┌─ Records shown
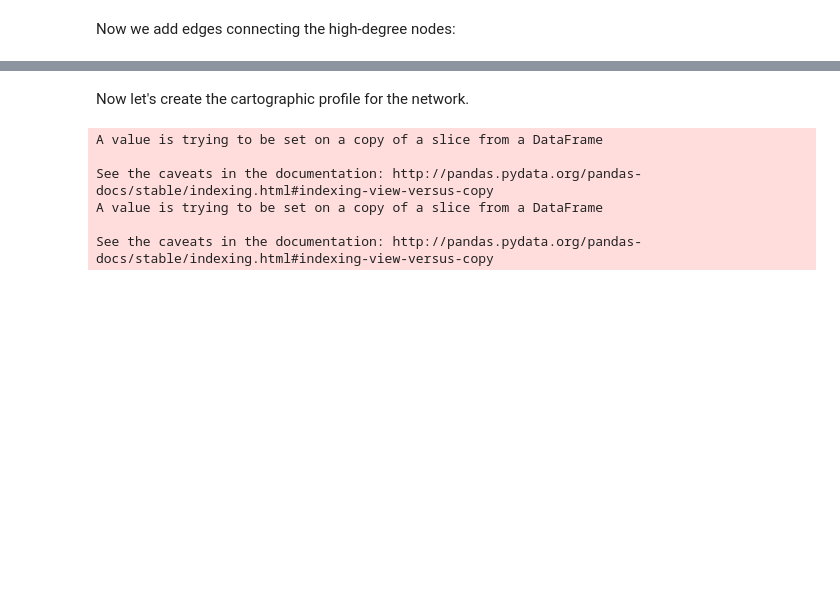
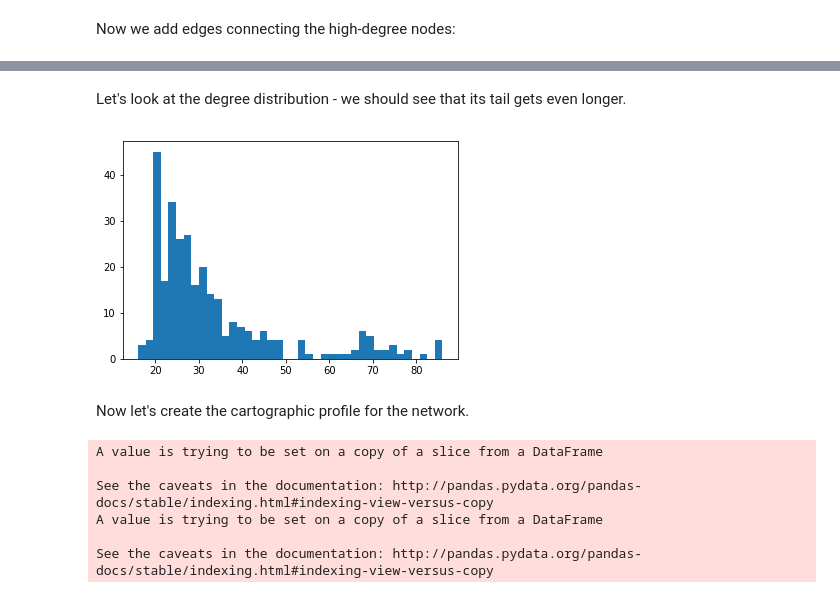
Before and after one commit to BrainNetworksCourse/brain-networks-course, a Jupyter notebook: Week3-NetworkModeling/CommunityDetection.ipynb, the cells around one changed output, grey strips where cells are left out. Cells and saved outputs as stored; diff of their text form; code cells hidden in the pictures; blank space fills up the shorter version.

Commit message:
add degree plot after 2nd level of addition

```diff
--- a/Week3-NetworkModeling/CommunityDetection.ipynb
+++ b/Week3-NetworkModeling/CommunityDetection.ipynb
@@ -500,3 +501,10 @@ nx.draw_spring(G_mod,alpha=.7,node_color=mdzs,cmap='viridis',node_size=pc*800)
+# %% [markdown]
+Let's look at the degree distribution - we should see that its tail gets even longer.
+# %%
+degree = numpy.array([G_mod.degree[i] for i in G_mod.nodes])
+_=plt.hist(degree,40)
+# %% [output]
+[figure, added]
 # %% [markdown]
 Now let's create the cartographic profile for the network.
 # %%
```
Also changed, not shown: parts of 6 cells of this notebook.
└─
**What to do**
Return the entries verbatim, pictures excluded.

**Task output**
Before and after one commit to BrainNetworksCourse/brain-networks-course, a Jupyter notebook: Week3-NetworkModeling/CommunityDetection.ipynb, the cells around one changed output, grey strips where cells are left out. Cells and saved outputs as stored; diff of their text form; code cells hidden in the pictures; blank space fills up the shorter version.

Commit message:
add degree plot after 2nd level of addition

```diff
--- a/Week3-NetworkModeling/CommunityDetection.ipynb
+++ b/Week3-NetworkModeling/CommunityDetection.ipynb
@@ -500,3 +501,10 @@ nx.draw_spring(G_mod,alpha=.7,node_color=mdzs,cmap='viridis',node_size=pc*800)
+# %% [markdown]
+Let's look at the degree distribution - we should see that its tail gets even longer.
+# %%
+degree = numpy.array([G_mod.degree[i] for i in G_mod.nodes])
+_=plt.hist(degree,40)
+# %% [output]
+[figure, added]
 # %% [markdown]
 Now let's create the cartographic profile for the network.
 # %%
```
Also changed, not shown: parts of 6 cells of this notebook.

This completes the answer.